Vitaly Minakov competed under the Bellator banner for less than two years, but it was enough for him to win four fights and become the promotion’s heavyweight champion. A lot has changed since though.
More than a year after his last title defense against Cheick Kongo, the undefeated fighter returned to his home country of Russia to compete at Fight Nights in 2015. Minakov finished Adam Maciejewski in 21 seconds, and never returned to the Bellator cage. When Minakov scored three straight finishes in Russia, Bellator decided to strip him of his belt in May 2016.
After adding another quick win to his record last June, the unbeaten heavyweight looks to improve to 19-0 on Feb. 23, when he faces DJ Linderman at Russia’s Fight Nights Global 59. And despite his activity overseas, Minakov is still under contract with Bellator.
"The contract with Bellator is in force now,” Minakov told MMA Fighting through a translator. "If I am not mistaken, it runs for another eight fights. I fight for Fight Nights Global now, but we carry on negotiations about the better terms of contract and the reduction of fights in Bellator."
Bellator officials told MMA Fighting they can't comment regarding active negotiations, but confirmed that Minakov is still under contract with Bellator. The Russian heavyweight, who hasn’t fought for Bellator since Scott Coker replaced Bjorn Rebney, doesn’t rule out coming back to the promotion.
"Lately, I fight only in Russia in Fight Nights Global,” Minakov said. "If we have luck in communication with Bellator, I will continue there. If not, I am looking for strong opponents in Fight Nights Global.
"If the organization agrees to make our contract acceptable,” he said when asked to give a timetable for his return to the United States, "I will not keep myself waiting for a long time."
As for Bellator’s decision to strip him of his heavyweight belt, Minakov doesn’t feel it makes a difference after all as he still considers himself the champion.
"I consider it was typical to (strip) me,” Minakov said. "First of all, I have not fought in this company for four years. (…) Even though I have been (stripped), as you can see, and due to non-sporting reason, I consider myself as Bellator champion. I didn’t lose any fight. It is just a formal decision.”
Ready to face a 20-11 veteran in Linderman, Minakov would also welcome fights against top competition in North American promotions.
“(As for the) heavyweight division, I won’t speak about the particular company, it is a perfect time to come to organization and fight,” he said. "It is generational change. Old residents retire and young hopefuls are ready to take their place in best world leagues. There is a fierce war for the first places and for the titles. Of course, in addition to battles in Russia, I would like to compete with the fighters of foreign promotion companies. Will I have such an opportunity? Time will show."

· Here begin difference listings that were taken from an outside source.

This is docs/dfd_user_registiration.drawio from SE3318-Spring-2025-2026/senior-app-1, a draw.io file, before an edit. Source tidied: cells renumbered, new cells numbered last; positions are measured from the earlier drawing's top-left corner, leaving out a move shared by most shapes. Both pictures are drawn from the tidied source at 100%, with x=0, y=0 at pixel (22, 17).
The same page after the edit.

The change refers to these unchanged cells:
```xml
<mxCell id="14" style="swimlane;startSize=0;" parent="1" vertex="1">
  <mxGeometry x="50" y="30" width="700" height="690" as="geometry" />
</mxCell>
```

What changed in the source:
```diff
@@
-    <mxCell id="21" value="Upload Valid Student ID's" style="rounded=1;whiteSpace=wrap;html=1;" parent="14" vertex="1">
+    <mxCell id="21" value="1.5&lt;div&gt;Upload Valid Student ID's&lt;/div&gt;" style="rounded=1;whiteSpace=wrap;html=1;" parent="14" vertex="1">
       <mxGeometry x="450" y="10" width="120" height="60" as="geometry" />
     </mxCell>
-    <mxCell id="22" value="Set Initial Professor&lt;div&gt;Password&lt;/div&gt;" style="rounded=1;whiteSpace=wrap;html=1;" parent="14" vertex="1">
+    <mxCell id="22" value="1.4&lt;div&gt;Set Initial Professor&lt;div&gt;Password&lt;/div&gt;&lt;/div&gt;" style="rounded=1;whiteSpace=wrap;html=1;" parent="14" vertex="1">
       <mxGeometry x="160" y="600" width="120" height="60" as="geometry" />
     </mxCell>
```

Minakov has to take care of Linderman before targeting other opponents first, though.
"Linderman has a great experience in MMA, he has more than 30 fights in different organizations,” said the Russian heavyweight. "He is forceful and a die-hard sportsman, works aggressively as No. 1. It makes him dangerous."
"It doesn’t matter for me what kind of fight he will chose,” he continued. "I am ready for everything, no matter what will it be: stand up or (the ground). I don’t think Linderman will wrestle with me. But if it is so, it will be a kind of gift for me and I will take it with pleasure."